* _TASK DESCRIPTION_: Could you please find each line in the records that contains the word "progress" and copy it?
━━━━━ MATERIAL TO PROCESS ━━━━━
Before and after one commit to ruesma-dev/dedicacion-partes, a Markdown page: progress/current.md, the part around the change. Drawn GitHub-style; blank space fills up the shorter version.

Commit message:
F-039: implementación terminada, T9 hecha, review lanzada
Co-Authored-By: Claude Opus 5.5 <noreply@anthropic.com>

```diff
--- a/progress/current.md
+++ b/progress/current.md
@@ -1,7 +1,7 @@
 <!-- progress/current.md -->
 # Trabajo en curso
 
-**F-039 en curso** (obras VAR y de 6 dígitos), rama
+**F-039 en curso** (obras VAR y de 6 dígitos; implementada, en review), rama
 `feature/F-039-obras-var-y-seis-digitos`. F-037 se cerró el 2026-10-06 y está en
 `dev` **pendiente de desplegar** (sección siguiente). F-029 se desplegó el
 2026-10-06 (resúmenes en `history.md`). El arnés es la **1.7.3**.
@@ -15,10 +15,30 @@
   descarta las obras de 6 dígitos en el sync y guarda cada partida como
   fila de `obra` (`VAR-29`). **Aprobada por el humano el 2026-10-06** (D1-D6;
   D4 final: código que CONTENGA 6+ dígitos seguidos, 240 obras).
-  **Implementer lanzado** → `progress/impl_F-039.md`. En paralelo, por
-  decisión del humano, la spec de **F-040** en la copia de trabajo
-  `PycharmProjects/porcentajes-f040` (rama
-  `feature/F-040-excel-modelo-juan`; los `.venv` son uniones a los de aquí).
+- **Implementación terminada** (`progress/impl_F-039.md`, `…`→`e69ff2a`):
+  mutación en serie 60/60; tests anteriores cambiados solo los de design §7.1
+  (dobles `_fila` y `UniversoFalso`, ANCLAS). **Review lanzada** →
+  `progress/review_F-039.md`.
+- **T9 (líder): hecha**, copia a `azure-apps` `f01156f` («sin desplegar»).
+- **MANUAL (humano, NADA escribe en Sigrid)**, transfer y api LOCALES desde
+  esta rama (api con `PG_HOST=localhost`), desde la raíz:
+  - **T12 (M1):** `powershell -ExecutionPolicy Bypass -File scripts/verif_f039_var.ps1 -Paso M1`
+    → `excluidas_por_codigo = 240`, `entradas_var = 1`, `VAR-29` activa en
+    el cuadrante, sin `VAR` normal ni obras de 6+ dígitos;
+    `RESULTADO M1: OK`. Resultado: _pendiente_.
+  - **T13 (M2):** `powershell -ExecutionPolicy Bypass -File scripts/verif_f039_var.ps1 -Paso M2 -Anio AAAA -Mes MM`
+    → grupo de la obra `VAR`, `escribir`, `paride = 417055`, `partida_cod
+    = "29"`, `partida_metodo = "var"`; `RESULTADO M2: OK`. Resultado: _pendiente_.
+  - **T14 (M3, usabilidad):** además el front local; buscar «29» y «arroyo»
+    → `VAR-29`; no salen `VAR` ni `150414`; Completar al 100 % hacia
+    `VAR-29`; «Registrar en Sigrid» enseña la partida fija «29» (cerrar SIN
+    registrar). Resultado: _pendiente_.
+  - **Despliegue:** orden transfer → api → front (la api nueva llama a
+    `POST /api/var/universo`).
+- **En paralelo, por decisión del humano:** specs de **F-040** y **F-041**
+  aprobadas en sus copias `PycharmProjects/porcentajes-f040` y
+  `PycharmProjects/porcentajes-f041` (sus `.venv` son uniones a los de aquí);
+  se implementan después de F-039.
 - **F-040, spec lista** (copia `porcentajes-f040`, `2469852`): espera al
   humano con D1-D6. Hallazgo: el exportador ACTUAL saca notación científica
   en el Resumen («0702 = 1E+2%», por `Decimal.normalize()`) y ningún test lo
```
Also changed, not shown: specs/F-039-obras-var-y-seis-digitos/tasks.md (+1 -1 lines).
━━━━━
* _EXERCISE OUTPUT_:
Before and after one commit to ruesma-dev/dedicacion-partes, a Markdown page: progress/current.md, the part around the change. Drawn GitHub-style; blank space fills up the shorter version.
--- a/progress/current.md
+++ b/progress/current.md
 <!-- progress/current.md -->
-  **Implementer lanzado** → `progress/impl_F-039.md`. En paralelo, por
+- **Implementación terminada** (`progress/impl_F-039.md`, `…`→`e69ff2a`):
+  `progress/review_F-039.md`.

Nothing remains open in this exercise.